**What is being asked**. Scan the records for the word "Egypt". Report each line where it occurs.

[Data records]
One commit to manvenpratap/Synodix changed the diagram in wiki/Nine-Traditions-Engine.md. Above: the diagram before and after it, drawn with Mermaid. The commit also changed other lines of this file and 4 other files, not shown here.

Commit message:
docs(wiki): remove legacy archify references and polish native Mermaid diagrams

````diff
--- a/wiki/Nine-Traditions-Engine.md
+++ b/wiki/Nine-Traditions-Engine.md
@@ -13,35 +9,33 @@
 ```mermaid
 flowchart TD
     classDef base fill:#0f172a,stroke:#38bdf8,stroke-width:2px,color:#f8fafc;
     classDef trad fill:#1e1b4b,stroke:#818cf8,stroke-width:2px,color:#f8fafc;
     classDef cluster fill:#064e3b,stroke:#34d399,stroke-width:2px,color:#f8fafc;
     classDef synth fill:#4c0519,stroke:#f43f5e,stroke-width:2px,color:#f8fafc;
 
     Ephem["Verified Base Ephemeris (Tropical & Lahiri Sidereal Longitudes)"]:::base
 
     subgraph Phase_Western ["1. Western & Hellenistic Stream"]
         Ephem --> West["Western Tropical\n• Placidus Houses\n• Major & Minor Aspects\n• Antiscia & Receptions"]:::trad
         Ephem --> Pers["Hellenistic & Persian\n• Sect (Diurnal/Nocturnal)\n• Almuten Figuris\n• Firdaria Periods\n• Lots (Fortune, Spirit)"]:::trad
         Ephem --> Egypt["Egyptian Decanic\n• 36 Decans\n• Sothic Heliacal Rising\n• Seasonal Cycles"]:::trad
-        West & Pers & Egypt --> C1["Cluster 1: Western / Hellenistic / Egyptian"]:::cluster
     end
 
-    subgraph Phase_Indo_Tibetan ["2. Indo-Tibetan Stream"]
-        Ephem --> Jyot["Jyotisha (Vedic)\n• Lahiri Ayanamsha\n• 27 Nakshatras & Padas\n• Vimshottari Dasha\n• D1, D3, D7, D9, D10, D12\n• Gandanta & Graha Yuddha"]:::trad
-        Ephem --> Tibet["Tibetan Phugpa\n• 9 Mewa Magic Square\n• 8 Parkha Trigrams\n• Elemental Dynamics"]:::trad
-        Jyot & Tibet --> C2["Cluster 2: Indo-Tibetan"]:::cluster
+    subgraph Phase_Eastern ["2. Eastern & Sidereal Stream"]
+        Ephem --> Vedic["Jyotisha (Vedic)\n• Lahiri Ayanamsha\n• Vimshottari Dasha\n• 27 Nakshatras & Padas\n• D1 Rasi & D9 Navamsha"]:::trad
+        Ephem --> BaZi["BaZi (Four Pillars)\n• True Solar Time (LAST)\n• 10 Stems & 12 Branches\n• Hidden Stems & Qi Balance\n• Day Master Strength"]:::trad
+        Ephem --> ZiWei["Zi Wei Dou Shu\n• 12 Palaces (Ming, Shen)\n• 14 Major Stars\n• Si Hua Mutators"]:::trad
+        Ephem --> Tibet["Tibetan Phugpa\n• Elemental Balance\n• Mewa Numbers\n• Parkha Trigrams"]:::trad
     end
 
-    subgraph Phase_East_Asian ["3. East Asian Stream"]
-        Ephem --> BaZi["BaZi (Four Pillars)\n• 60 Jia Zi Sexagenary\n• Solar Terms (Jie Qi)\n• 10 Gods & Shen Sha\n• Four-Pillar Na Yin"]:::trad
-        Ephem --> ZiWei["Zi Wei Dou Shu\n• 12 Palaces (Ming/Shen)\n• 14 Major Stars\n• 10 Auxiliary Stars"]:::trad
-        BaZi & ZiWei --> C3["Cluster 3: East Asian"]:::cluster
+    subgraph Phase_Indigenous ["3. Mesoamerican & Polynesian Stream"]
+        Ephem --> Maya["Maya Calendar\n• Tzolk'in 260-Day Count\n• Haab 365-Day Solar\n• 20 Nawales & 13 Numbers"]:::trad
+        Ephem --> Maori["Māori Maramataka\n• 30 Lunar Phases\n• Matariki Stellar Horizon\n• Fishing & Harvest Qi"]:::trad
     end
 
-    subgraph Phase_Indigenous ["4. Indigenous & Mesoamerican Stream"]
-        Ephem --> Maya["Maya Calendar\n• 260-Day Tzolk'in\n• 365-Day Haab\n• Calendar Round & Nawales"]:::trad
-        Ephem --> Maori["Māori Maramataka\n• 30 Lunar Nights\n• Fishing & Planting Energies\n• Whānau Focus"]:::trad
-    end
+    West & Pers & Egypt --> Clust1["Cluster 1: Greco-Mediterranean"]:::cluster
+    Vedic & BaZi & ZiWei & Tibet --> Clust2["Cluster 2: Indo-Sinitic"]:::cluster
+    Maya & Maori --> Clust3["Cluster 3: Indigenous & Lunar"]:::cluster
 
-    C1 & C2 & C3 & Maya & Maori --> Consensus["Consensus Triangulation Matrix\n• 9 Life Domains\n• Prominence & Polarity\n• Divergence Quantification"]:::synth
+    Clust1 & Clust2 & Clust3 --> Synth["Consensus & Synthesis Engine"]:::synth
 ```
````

**Task solution**.
         Ephem --> Egypt["Egyptian Decanic\n• 36 Decans\n• Sothic Heliacal Rising\n• Seasonal Cycles"]:::trad
-        West & Pers & Egypt --> C1["Cluster 1: Western / Hellenistic / Egyptian"]:::cluster
+    West & Pers & Egypt --> Clust1["Cluster 1: Greco-Mediterranean"]:::cluster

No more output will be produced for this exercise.